TASK DATA below:

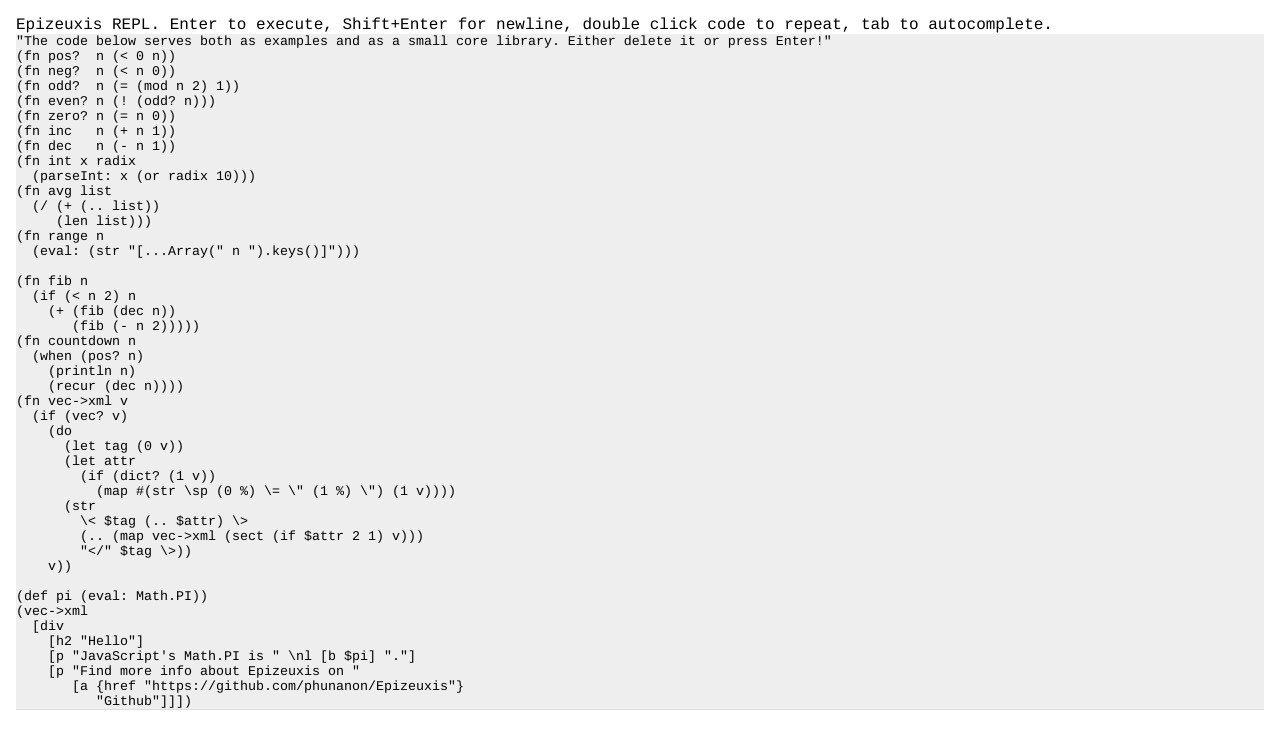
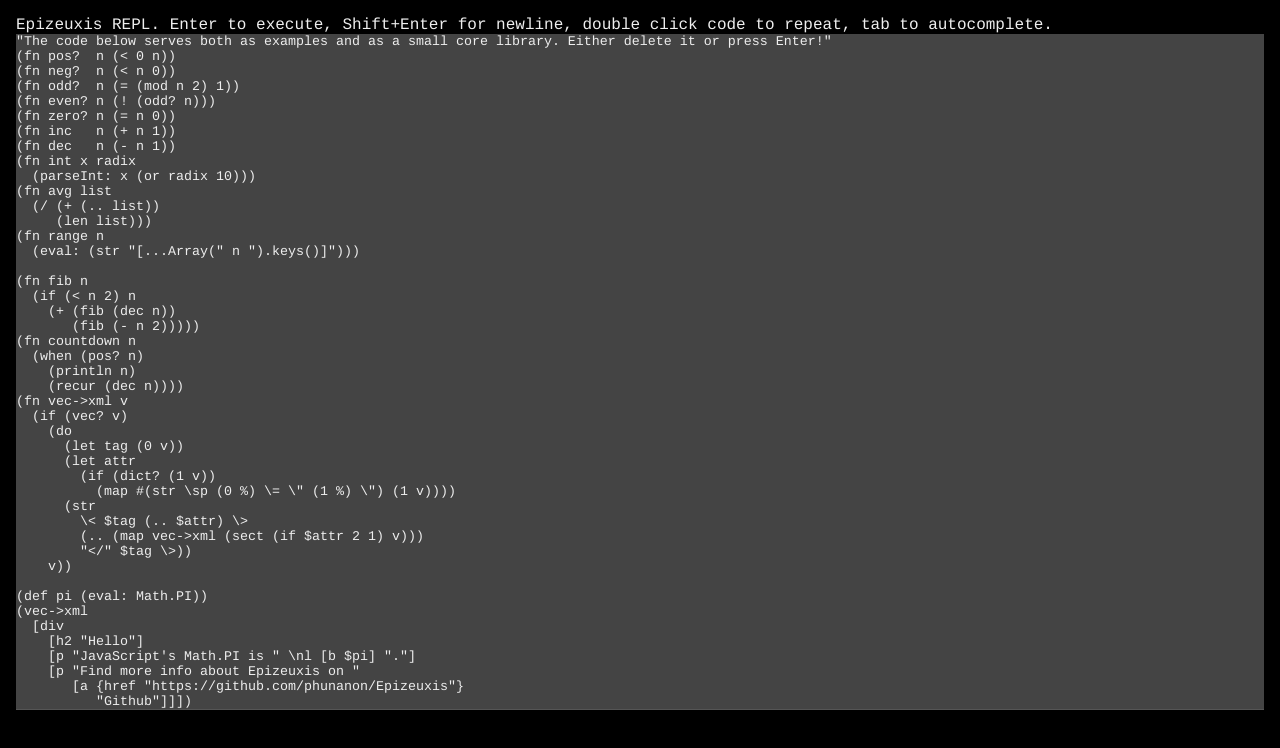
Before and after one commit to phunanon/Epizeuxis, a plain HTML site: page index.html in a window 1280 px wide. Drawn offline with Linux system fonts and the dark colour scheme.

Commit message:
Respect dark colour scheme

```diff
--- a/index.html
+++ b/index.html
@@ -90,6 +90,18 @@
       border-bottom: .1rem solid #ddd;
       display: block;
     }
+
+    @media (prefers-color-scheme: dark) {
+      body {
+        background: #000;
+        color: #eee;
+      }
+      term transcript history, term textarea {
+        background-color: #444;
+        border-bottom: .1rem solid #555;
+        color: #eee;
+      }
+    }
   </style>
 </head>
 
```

End of TASK DATA.

WHAT YOU WILL DO -
Please report how many lines in the records above contain the word "index", and give nothing but the number.

RESULT -
3